Exercise: This exercise calls for retyping every line below exactly, with the images omitted.

[Version comparison data]
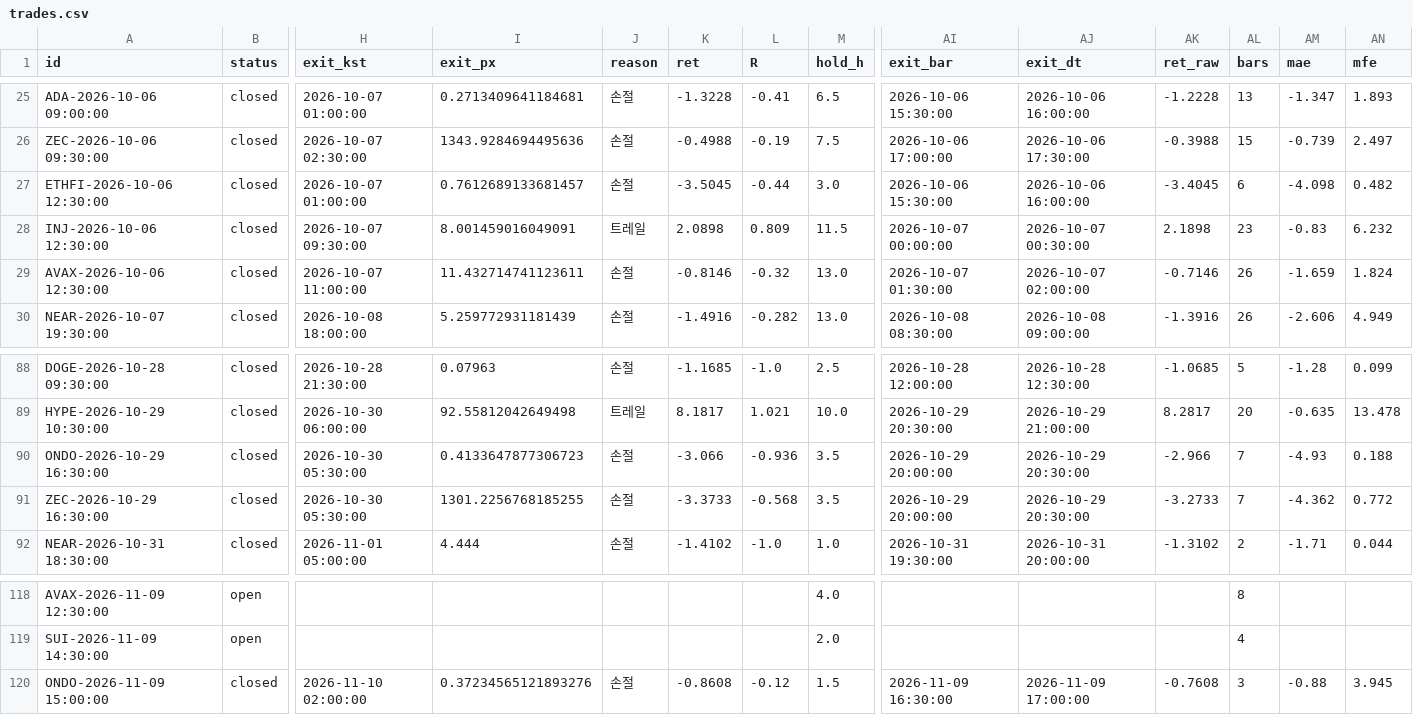
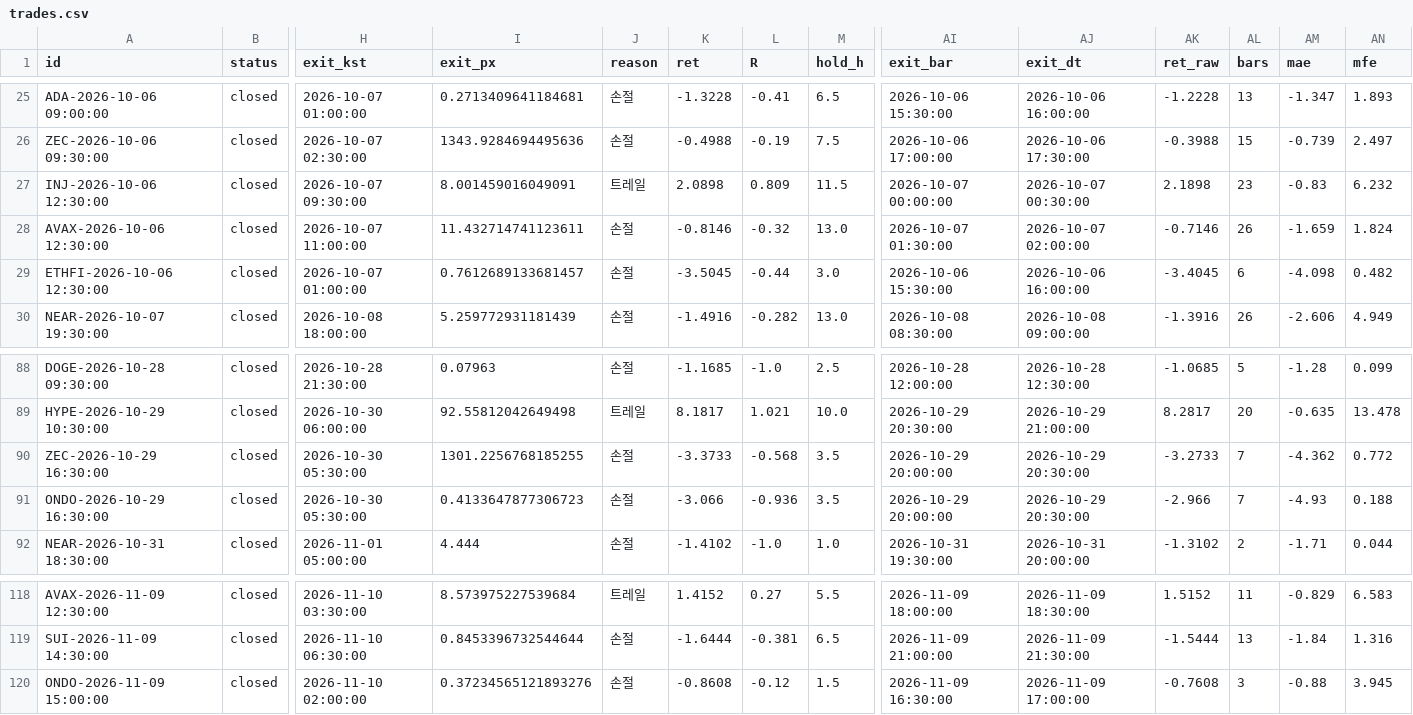
Before and after one commit to antman8422-alt/coin-forward, a CSV file: data/trades.csv, drawn as a sheet; only a part is shown, gaps mark what is left out; the diff covers the shown part only; the diff names each change by its address in the sheet, - before the commit and + after, or states it on an @@ line.

```diff
--- a/data/trades.csv
+++ b/data/trades.csv
@@ row 27 moved to row 29: ETHFI-2026-10-06 12:30:00 @@
@@ row 91 moved to row 90: ZEC-2026-10-29 16:30:00 @@
-B118:B119 (status): open
+B118:B119 (status): closed
-H118 (exit_kst): (empty)
+H118 (exit_kst): 2026-11-10 03:30:00
-I118 (exit_px): (empty)
+I118 (exit_px): 8.573975227539684
-J118 (reason): (empty)
+J118 (reason): 트레일
-K118 (ret): (empty)
+K118 (ret): 1.4152
-L118 (R): (empty)
+L118 (R): 0.27
-M118 (hold_h): 4.0
+M118 (hold_h): 5.5
-AI118 (exit_bar): (empty)
+AI118 (exit_bar): 2026-11-09 18:00:00
-AJ118 (exit_dt): (empty)
+AJ118 (exit_dt): 2026-11-09 18:30:00
-AK118 (ret_raw): (empty)
+AK118 (ret_raw): 1.5152
-AL118 (bars): 8
+AL118 (bars): 11
-AM118 (mae): (empty)
+AM118 (mae): -0.829
-AN118 (mfe): (empty)
+AN118 (mfe): 6.583
-H119 (exit_kst): (empty)
+H119 (exit_kst): 2026-11-10 06:30:00
-I119 (exit_px): (empty)
+I119 (exit_px): 0.8453396732544644
-J119 (reason): (empty)
+J119 (reason): 손절
-K119 (ret): (empty)
+K119 (ret): -1.6444
-L119 (R): (empty)
+L119 (R): -0.381
-M119 (hold_h): 2.0
+M119 (hold_h): 6.5
-AI119 (exit_bar): (empty)
+AI119 (exit_bar): 2026-11-09 21:00:00
-AJ119 (exit_dt): (empty)
+AJ119 (exit_dt): 2026-11-09 21:30:00
-AK119 (ret_raw): (empty)
+AK119 (ret_raw): -1.5444
-AL119 (bars): 4
+AL119 (bars): 13
-AM119 (mae): (empty)
+AM119 (mae): -1.84
-AN119 (mfe): (empty)
+AN119 (mfe): 1.316
```
Also changed, not shown: 10 moved rows and 43 edited cells elsewhere in this file, data/regime.csv, data/runs.csv, 2 other files.
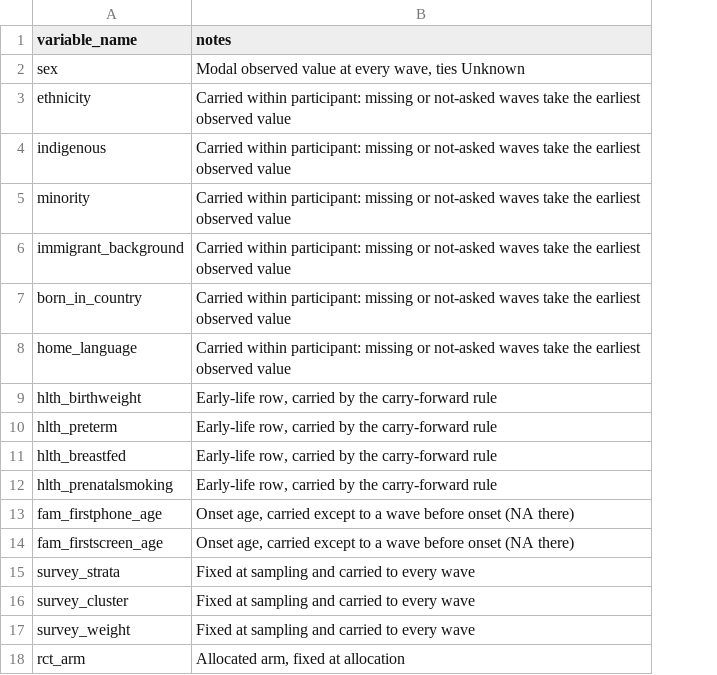
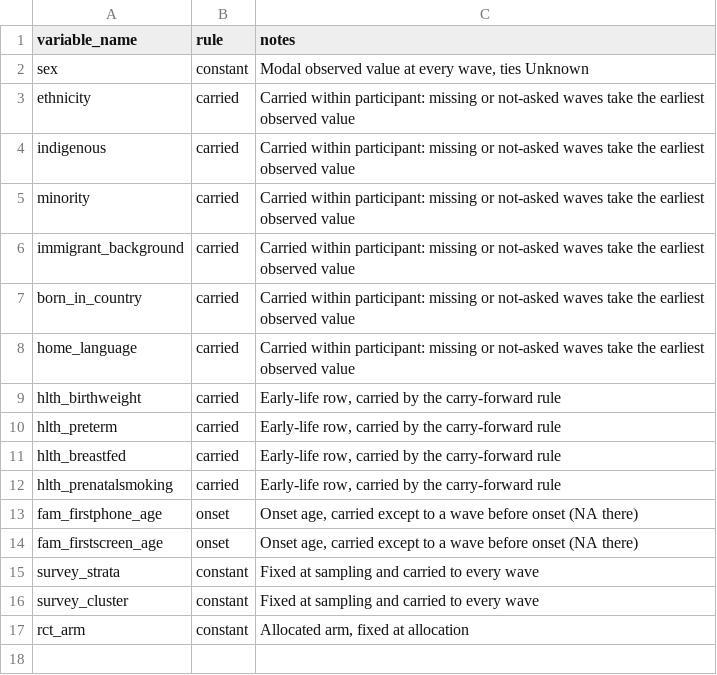
Before and after one commit to Motivation-and-Behaviour/bigger_picture, a CSV file: analysis/invariants.csv, drawn as a sheet; removed rows and columns are numbered as before the commit, all else as after; the diff names each change by its address in the sheet, - before the commit and + after, or states it on an @@ line.

```diff
--- a/analysis/invariants.csv
+++ b/analysis/invariants.csv
+column B (rule), rows 2-17: constant | carried | carried | carried | carried | carried | carried | carried | carried | carried | carried | onset | onset | constant | constant | constant
-row 17: survey_weight | Fixed at sampling and carried to every wave
```
Also changed, not shown: analysis/datasets.csv, 56 other files.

Output:
Before and after one commit to antman8422-alt/coin-forward, a CSV file: data/trades.csv, drawn as a sheet; only a part is shown, gaps mark what is left out; the diff covers the shown part only; the diff names each change by its address in the sheet, - before the commit and + after, or states it on an @@ line.

```diff
--- a/data/trades.csv
+++ b/data/trades.csv
@@ row 27 moved to row 29: ETHFI-2026-10-06 12:30:00 @@
@@ row 91 moved to row 90: ZEC-2026-10-29 16:30:00 @@
-B118:B119 (status): open
+B118:B119 (status): closed
-H118 (exit_kst): (empty)
+H118 (exit_kst): 2026-11-10 03:30:00
-I118 (exit_px): (empty)
+I118 (exit_px): 8.573975227539684
-J118 (reason): (empty)
+J118 (reason): 트레일
-K118 (ret): (empty)
+K118 (ret): 1.4152
-L118 (R): (empty)
+L118 (R): 0.27
-M118 (hold_h): 4.0
+M118 (hold_h): 5.5
-AI118 (exit_bar): (empty)
+AI118 (exit_bar): 2026-11-09 18:00:00
-AJ118 (exit_dt): (empty)
+AJ118 (exit_dt): 2026-11-09 18:30:00
-AK118 (ret_raw): (empty)
+AK118 (ret_raw): 1.5152
-AL118 (bars): 8
+AL118 (bars): 11
-AM118 (mae): (empty)
+AM118 (mae): -0.829
-AN118 (mfe): (empty)
+AN118 (mfe): 6.583
-H119 (exit_kst): (empty)
+H119 (exit_kst): 2026-11-10 06:30:00
-I119 (exit_px): (empty)
+I119 (exit_px): 0.8453396732544644
-J119 (reason): (empty)
+J119 (reason): 손절
-K119 (ret): (empty)
+K119 (ret): -1.6444
-L119 (R): (empty)
+L119 (R): -0.381
-M119 (hold_h): 2.0
+M119 (hold_h): 6.5
-AI119 (exit_bar): (empty)
+AI119 (exit_bar): 2026-11-09 21:00:00
-AJ119 (exit_dt): (empty)
+AJ119 (exit_dt): 2026-11-09 21:30:00
-AK119 (ret_raw): (empty)
+AK119 (ret_raw): -1.5444
-AL119 (bars): 4
+AL119 (bars): 13
-AM119 (mae): (empty)
+AM119 (mae): -1.84
-AN119 (mfe): (empty)
+AN119 (mfe): 1.316
```
Also changed, not shown: 10 moved rows and 43 edited cells elsewhere in this file, data/regime.csv, data/runs.csv, 2 other files.
Before and after one commit to Motivation-and-Behaviour/bigger_picture, a CSV file: analysis/invariants.csv, drawn as a sheet; removed rows and columns are numbered as before the commit, all else as after; the diff names each change by its address in the sheet, - before the commit and + after, or states it on an @@ line.

```diff
--- a/analysis/invariants.csv
+++ b/analysis/invariants.csv
+column B (rule), rows 2-17: constant | carried | carried | carried | carried | carried | carried | carried | carried | carried | carried | onset | onset | constant | constant | constant
-row 17: survey_weight | Fixed at sampling and carried to every wave
```
Also changed, not shown: analysis/datasets.csv, 56 other files.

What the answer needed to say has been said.